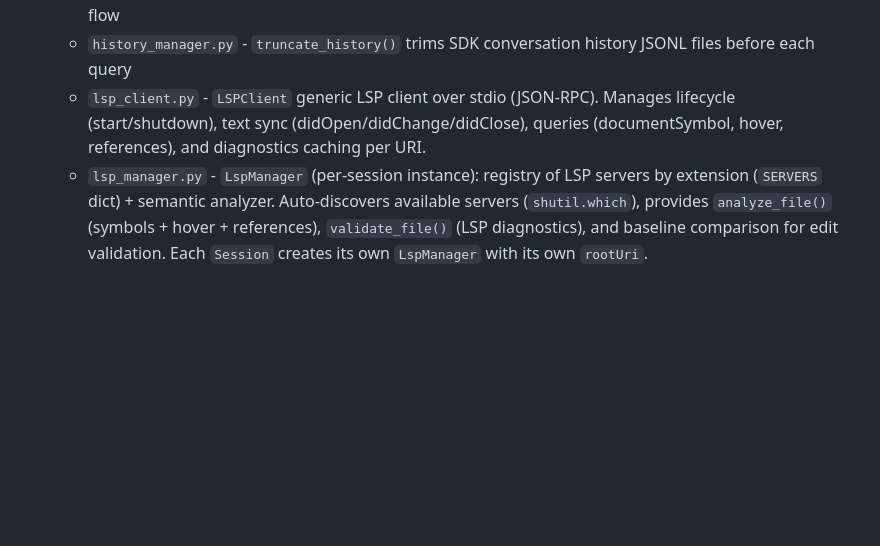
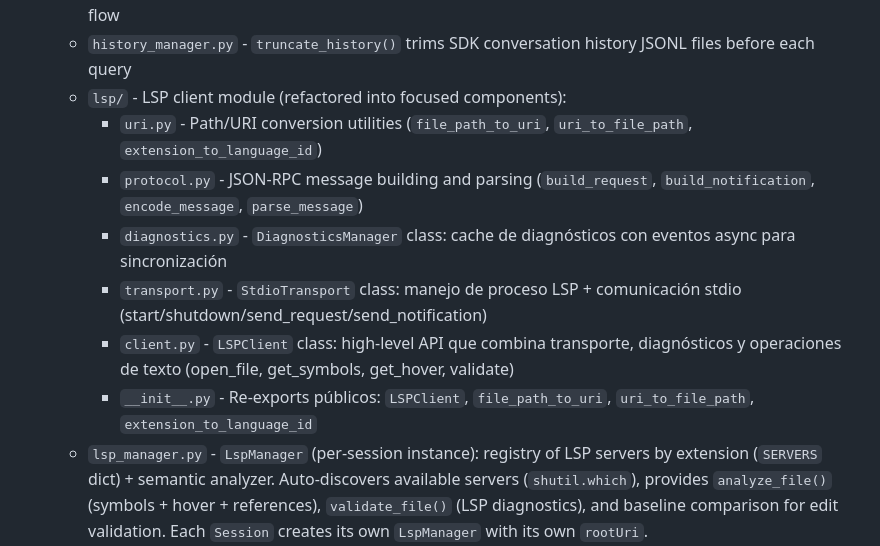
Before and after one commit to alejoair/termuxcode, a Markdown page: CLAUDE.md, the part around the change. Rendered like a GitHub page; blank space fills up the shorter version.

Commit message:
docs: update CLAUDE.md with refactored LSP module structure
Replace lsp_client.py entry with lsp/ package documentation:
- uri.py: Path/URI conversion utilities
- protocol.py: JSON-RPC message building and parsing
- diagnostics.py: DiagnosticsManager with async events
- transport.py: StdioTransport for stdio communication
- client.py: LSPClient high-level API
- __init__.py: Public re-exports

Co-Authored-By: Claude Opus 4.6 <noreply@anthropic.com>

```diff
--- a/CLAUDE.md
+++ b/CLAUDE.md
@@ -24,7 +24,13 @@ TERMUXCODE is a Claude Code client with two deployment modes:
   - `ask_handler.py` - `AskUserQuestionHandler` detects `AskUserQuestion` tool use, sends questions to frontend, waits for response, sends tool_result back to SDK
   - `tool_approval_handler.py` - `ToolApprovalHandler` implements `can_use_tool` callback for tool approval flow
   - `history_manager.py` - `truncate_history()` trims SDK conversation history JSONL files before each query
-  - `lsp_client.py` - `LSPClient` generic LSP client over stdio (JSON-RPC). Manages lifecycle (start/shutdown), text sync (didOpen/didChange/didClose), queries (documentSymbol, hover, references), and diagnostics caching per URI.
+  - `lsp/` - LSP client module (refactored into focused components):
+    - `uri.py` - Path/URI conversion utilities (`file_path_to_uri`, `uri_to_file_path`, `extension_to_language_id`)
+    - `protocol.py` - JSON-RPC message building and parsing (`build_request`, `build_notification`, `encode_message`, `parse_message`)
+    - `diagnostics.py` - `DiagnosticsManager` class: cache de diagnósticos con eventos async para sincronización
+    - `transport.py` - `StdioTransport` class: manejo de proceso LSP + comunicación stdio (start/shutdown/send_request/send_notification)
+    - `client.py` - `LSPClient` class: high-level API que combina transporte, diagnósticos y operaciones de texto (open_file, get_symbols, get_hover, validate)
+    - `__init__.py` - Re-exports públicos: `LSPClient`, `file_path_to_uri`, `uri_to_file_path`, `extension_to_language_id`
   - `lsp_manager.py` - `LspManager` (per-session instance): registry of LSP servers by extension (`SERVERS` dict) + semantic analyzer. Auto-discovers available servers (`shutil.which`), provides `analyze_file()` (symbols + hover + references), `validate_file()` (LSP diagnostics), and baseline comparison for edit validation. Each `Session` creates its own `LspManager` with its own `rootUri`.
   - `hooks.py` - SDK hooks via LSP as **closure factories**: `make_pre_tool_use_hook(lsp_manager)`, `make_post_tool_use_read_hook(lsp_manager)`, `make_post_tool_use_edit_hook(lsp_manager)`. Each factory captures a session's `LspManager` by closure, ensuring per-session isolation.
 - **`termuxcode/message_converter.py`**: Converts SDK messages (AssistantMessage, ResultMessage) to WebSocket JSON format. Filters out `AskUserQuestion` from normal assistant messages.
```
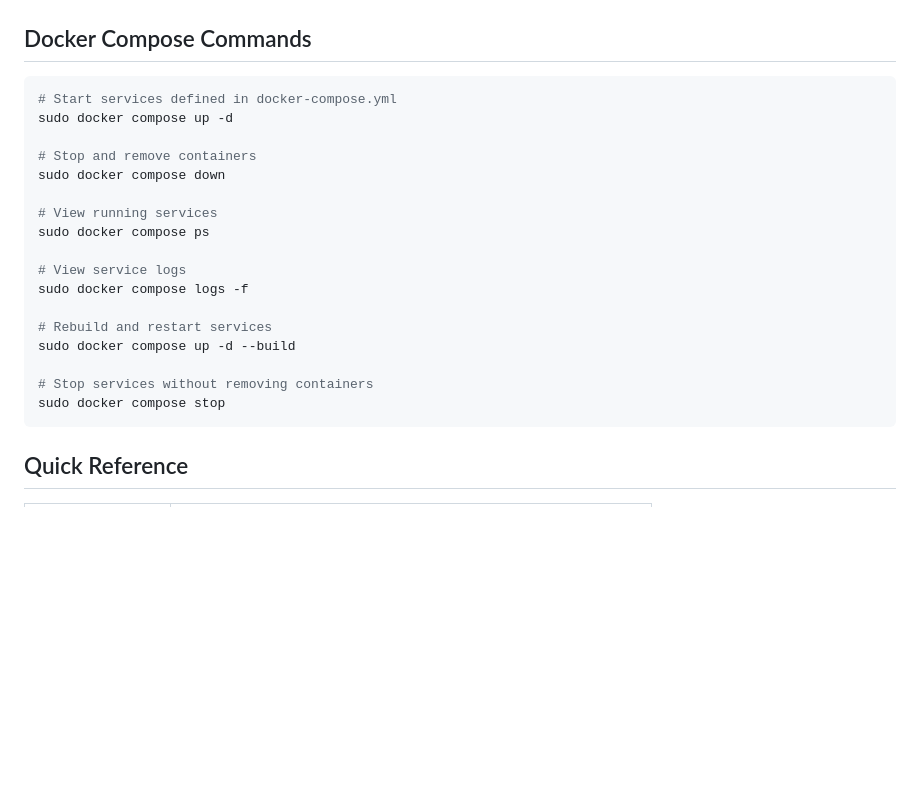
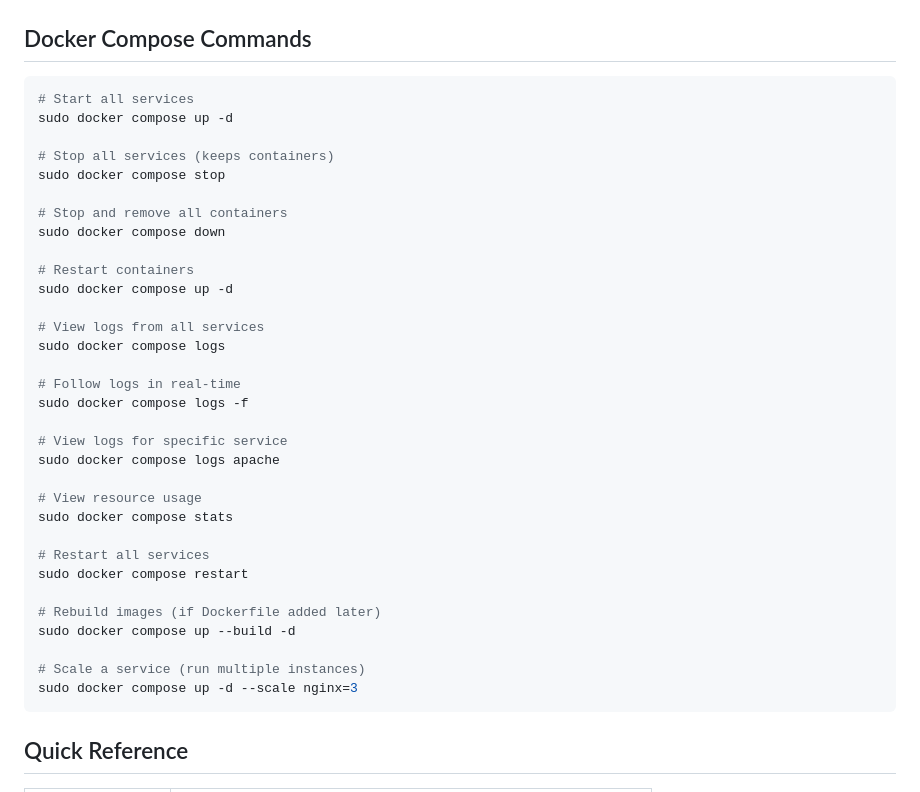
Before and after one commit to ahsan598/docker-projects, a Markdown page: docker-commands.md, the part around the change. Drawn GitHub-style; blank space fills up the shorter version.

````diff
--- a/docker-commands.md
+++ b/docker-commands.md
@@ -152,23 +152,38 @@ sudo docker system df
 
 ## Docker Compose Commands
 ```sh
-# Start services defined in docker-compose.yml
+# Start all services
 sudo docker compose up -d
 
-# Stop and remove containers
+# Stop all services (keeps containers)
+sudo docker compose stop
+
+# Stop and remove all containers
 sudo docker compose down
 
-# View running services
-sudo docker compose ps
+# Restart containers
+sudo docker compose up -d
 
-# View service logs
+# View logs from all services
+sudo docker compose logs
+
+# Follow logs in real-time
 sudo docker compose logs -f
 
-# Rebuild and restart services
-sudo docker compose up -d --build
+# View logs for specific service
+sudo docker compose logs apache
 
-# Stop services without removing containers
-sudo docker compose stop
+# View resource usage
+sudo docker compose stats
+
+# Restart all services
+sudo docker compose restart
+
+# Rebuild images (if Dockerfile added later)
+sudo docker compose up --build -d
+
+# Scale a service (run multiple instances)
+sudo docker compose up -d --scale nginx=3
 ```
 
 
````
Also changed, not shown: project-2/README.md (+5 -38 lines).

════════════════════

THE PROBLEM.
With every picture omitted, write out the material exactly from its first line through the line containing "- protocol.py: JSON-RPC".

REPLY TO THE EXERCISE.
Before and after one commit to alejoair/termuxcode, a Markdown page: CLAUDE.md, the part around the change. Rendered like a GitHub page; blank space fills up the shorter version.

Commit message:
docs: update CLAUDE.md with refactored LSP module structure
Replace lsp_client.py entry with lsp/ package documentation:
- uri.py: Path/URI conversion utilities
- protocol.py: JSON-RPC message building and parsing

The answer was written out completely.